Course:FNH200/Lessons/Lesson 10/Page 10.3
10.3 What is Food Irradiation?
Food Irradiation is the application of radiation, in the form of ionizing energy, to foods. According to Health Canada, Food Irradiation means "the treatment of food with ionizing radiation" from the following sources:
- Gamma radiation from a Cobalt-60 or Cesium 137
- X-rays generated from a machine source operated at or below 5 MeV
- Electrons generated from a machine source operated at or below 10 MeV
(read the full definition in Division 26 (Links to an external site.) of the Food and Drug Regulations)

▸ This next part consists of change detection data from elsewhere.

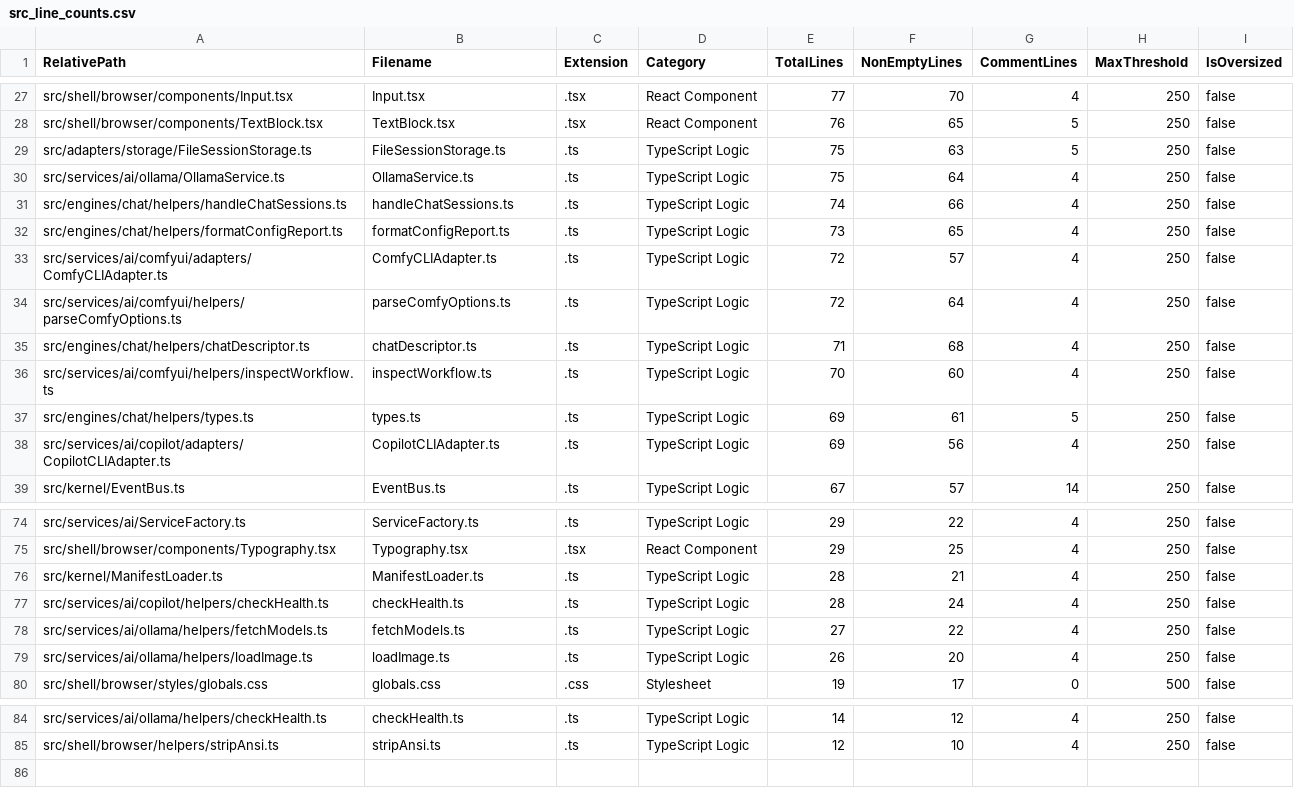
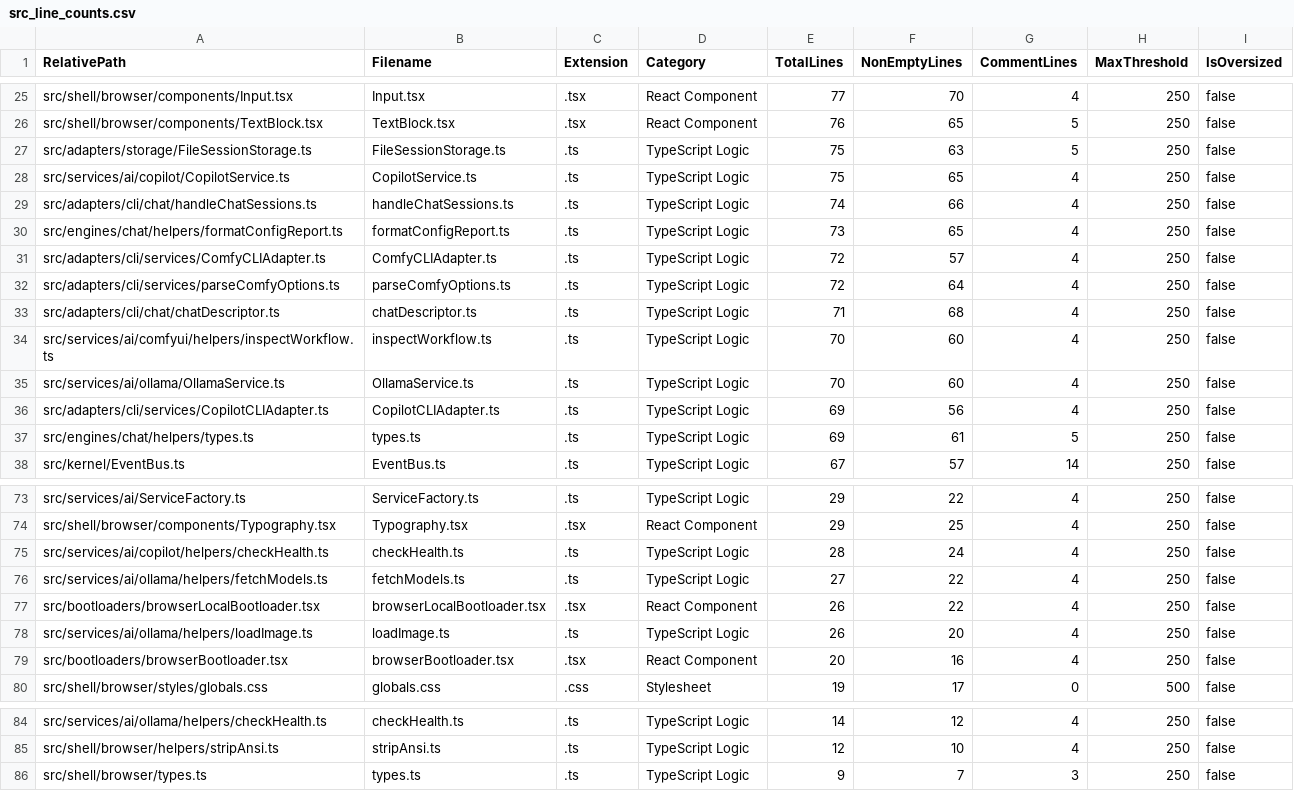
Before and after one commit to mattdaruma/JSAIOS, a CSV file: reports/src_line_counts.csv, drawn as a sheet; only a part is shown, gaps mark what is left out; the diff covers the shown part only.

Commit message:
consolidate-cli-adapters-into-src-adapters-cli-centralize-manifest-loading-and-unify-browser-app

```diff
--- a/reports/src_line_counts.csv
+++ b/reports/src_line_counts.csv
@@ -29,11 +27,12 @@ RelativePath,Filename,Extension,Category,TotalLines,NonEmptyLines,CommentLines,M
 "src/adapters/storage/FileSessionStorage.ts","FileSessionStorage.ts",".ts","TypeScript Logic",75,63,5,250,false
-"src/services/ai/ollama/OllamaService.ts","OllamaService.ts",".ts","TypeScript Logic",75,64,4,250,false
-"src/engines/chat/helpers/handleChatSessions.ts","handleChatSessions.ts",".ts","TypeScript Logic",74,66,4,250,false
+"src/services/ai/copilot/CopilotService.ts","CopilotService.ts",".ts","TypeScript Logic",75,65,4,250,false
+"src/adapters/cli/chat/handleChatSessions.ts","handleChatSessions.ts",".ts","TypeScript Logic",74,66,4,250,false
 "src/engines/chat/helpers/formatConfigReport.ts","formatConfigReport.ts",".ts","TypeScript Logic",73,65,4,250,false
-"src/services/ai/comfyui/adapters/ComfyCLIAdapter.ts","ComfyCLIAdapter.ts",".ts","TypeScript Logic",72,57,4,250,false
-"src/services/ai/comfyui/helpers/parseComfyOptions.ts","parseComfyOptions.ts",".ts","TypeScript Logic",72,64,4,250,false
-"src/engines/chat/helpers/chatDescriptor.ts","chatDescriptor.ts",".ts","TypeScript Logic",71,68,4,250,false
+"src/adapters/cli/services/ComfyCLIAdapter.ts","ComfyCLIAdapter.ts",".ts","TypeScript Logic",72,57,4,250,false
+"src/adapters/cli/services/parseComfyOptions.ts","parseComfyOptions.ts",".ts","TypeScript Logic",72,64,4,250,false
+"src/adapters/cli/chat/chatDescriptor.ts","chatDescriptor.ts",".ts","TypeScript Logic",71,68,4,250,false
 "src/services/ai/comfyui/helpers/inspectWorkflow.ts","inspectWorkflow.ts",".ts","TypeScript Logic",70,60,4,250,false
+"src/services/ai/ollama/OllamaService.ts","OllamaService.ts",".ts","TypeScript Logic",70,60,4,250,false
+"src/adapters/cli/services/CopilotCLIAdapter.ts","CopilotCLIAdapter.ts",".ts","TypeScript Logic",69,56,4,250,false
 "src/engines/chat/helpers/types.ts","types.ts",".ts","TypeScript Logic",69,61,5,250,false
-"src/services/ai/copilot/adapters/CopilotCLIAdapter.ts","CopilotCLIAdapter.ts",".ts","TypeScript Logic",69,56,4,250,false
 "src/kernel/EventBus.ts","EventBus.ts",".ts","TypeScript Logic",67,57,14,250,false
@@ -75,6 +74,7 @@ RelativePath,Filename,Extension,Category,TotalLines,NonEmptyLines,CommentLines,M
 "src/shell/browser/components/Typography.tsx","Typography.tsx",".tsx","React Component",29,25,4,250,false
-"src/kernel/ManifestLoader.ts","ManifestLoader.ts",".ts","TypeScript Logic",28,21,4,250,false
 "src/services/ai/copilot/helpers/checkHealth.ts","checkHealth.ts",".ts","TypeScript Logic",28,24,4,250,false
 "src/services/ai/ollama/helpers/fetchModels.ts","fetchModels.ts",".ts","TypeScript Logic",27,22,4,250,false
+"src/bootloaders/browserLocalBootloader.tsx","browserLocalBootloader.tsx",".tsx","React Component",26,22,4,250,false
 "src/services/ai/ollama/helpers/loadImage.ts","loadImage.ts",".ts","TypeScript Logic",26,20,4,250,false
+"src/bootloaders/browserBootloader.tsx","browserBootloader.tsx",".tsx","React Component",20,16,4,250,false
 "src/shell/browser/styles/globals.css","globals.css",".css","Stylesheet",19,17,0,500,false
@@ -85 +85,2 @@ RelativePath,Filename,Extension,Category,TotalLines,NonEmptyLines,CommentLines,M
 "src/shell/browser/helpers/stripAnsi.ts","stripAnsi.ts",".ts","TypeScript Logic",12,10,4,250,false
+"src/shell/browser/types.ts","types.ts",".ts","TypeScript Logic",9,7,3,250,false
```
Also changed, not shown: 3 added rows, 5 removed rows and 13 edited cells elsewhere in this file, 24 other files.
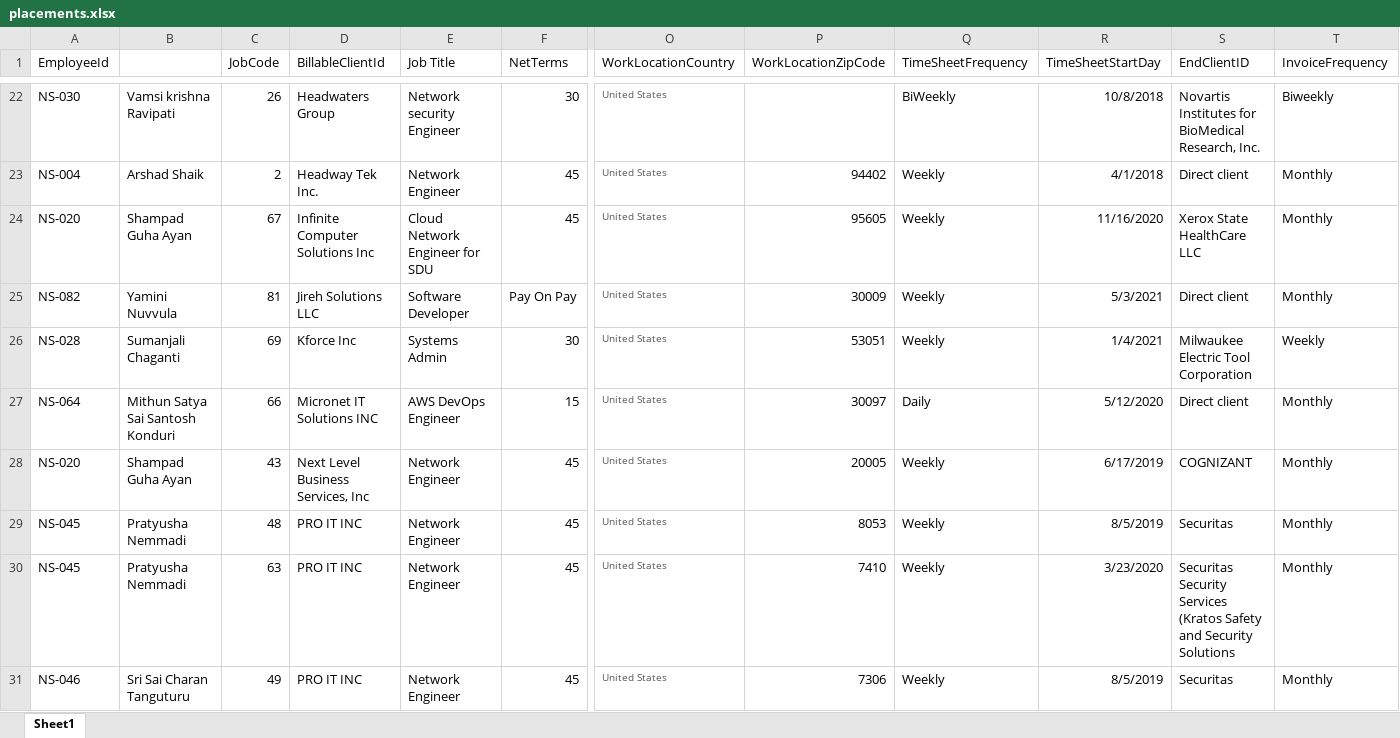
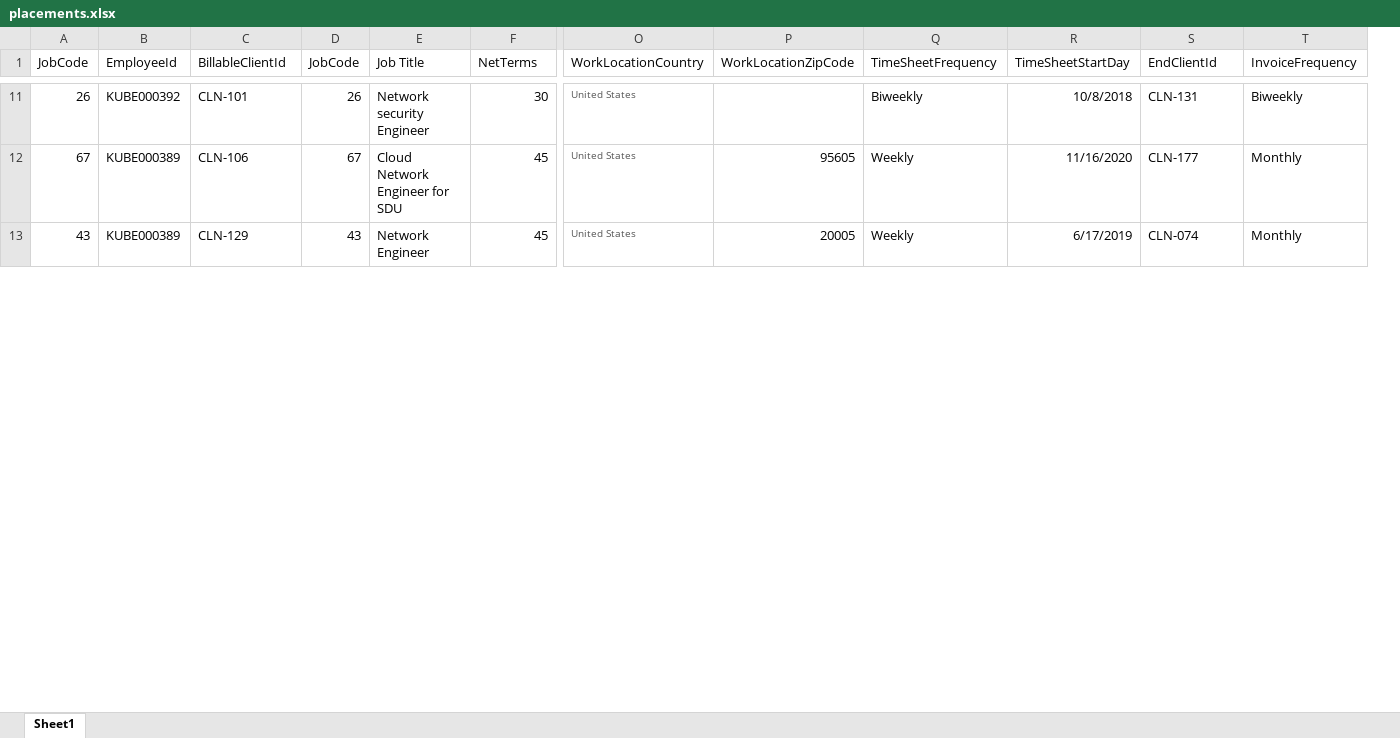
Before and after one commit to Sriram-52/import-service, an Excel workbook: data/placements.xlsx, sheet Sheet1, drawn as a sheet; only a part is shown, gaps mark what is left out; values as stored, in another font and other column widths than the file's, no borders; removed rows and columns are numbered as before the commit, all else as after; rows hold the shown columns only; the diff covers the shown part only; the diff names each change by its address in the sheet, - before the commit and + after, or states it on an @@ line.

```diff
--- a/data/placements.xlsx (sheet Sheet1)
+++ b/data/placements.xlsx (sheet Sheet1)
-column A (EmployeeId), row 22: NS-030; row 24: NS-020; row 28: NS-020
-column B, row 22: Vamsi krishna Ravipati; row 24: Shampad Guha Ayan; row 28: Shampad Guha Ayan
+column B (EmployeeId), rows 11-13: KUBE000392 | KUBE000389 | KUBE000389
+column D (JobCode), rows 11-13: 26 | 67 | 43
-S1: EndClientID
+S1: EndClientId
-C11 (BillableClientId): Headwaters Group
+C11 (BillableClientId): CLN-101
-Q11 (TimeSheetFrequency): BiWeekly
+Q11 (TimeSheetFrequency): Biweekly
-S11 (EndClientId): Novartis Institutes for BioMedical Research, Inc.
+S11 (EndClientId): CLN-131
-row 23: NS-004 | Arshad Shaik | 2 | Headway Tek Inc. | Network Engineer | 45 | United States | 94402 | Weekly | 4/1/2018 | Direct client | Monthly
-C12 (BillableClientId): Infinite Computer Solutions Inc
+C12 (BillableClientId): CLN-106
-S12 (EndClientId): Xerox State HealthCare LLC
+S12 (EndClientId): CLN-177
-row 25: NS-082 | Yamini Nuvvula | 81 | Jireh Solutions LLC | Software Developer | Pay On Pay | United States | 30009 | Weekly | 5/3/2021 | Direct client | Monthly
-row 26: NS-028 | Sumanjali Chaganti | 69 | Kforce Inc | Systems Admin | 30 | United States | 53051 | Weekly | 1/4/2021 | Milwaukee Electric Tool Corporation | Weekly
-row 27: NS-064 | Mithun Satya Sai Santosh Konduri | 66 | Micronet IT Solutions INC | AWS DevOps Engineer | 15 | United States | 30097 | Daily | 5/12/2020 | Direct client | Monthly
-C13 (BillableClientId): Next Level Business Services, Inc
+C13 (BillableClientId): CLN-129
-S13 (EndClientId): COGNIZANT
+S13 (EndClientId): CLN-074
-row 29: NS-045 | Pratyusha Nemmadi | 48 | PRO IT INC | Network Engineer | 45 | United States | 8053 | Weekly | 8/5/2019 | Securitas | Monthly
-row 30: NS-045 | Pratyusha Nemmadi | 63 | PRO IT INC | Network Engineer | 45 | United States | 7410 | Weekly | 3/23/2020 | Securitas Security Services (Kratos Safety and Security Solutions | Monthly
-row 31: NS-046 | Sri Sai Charan Tanguturu | 49 | PRO IT INC | Network Engineer | 45 | United States | 7306 | Weekly | 8/5/2019 | Securitas | Monthly
```
Also changed, not shown: 1 added row, 27 removed rows and 19 edited cells elsewhere in this sheet, data/invoices.xlsx, data/timesheets.xlsx, 16 other files.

Important Definitions pertaining to food irradiation:
- Gamma radiation is electromagnetic radiation that has very short wavelengths, similar to "short" x-rays. Isotopes such as cobalt 60 and cesium 137 emit gamma radiation as they disintegrate. The energy level of the gamma radiation emitted by these isotopes will not induce radioactivity in food materials.
- X-rays are electromagnetic radiations that are highly energetic and of short wavelength. X-rays are produced by x-ray machines that emit a beam of fast electrons which hit a metal target in a vacuum. X-ray machines emit radiation only when the machines are turned on.
- Electrons with high-energy (speed) may also be generated by an electron beam accelerator. Electron Beam Accelerators need only electricity to operate and produce no waste materials
- The Gray is a unit of energy absorbed by a food irradiated with ionizing radiation. One gray (Gy) is equivalent to the absorption of 1 joule of energy by 1 kilogram of food. One thousand grays equals one kilogray (kGy). Most of the ionizing radiation processes permitted around the world involve absorbed doses of <10 kGy.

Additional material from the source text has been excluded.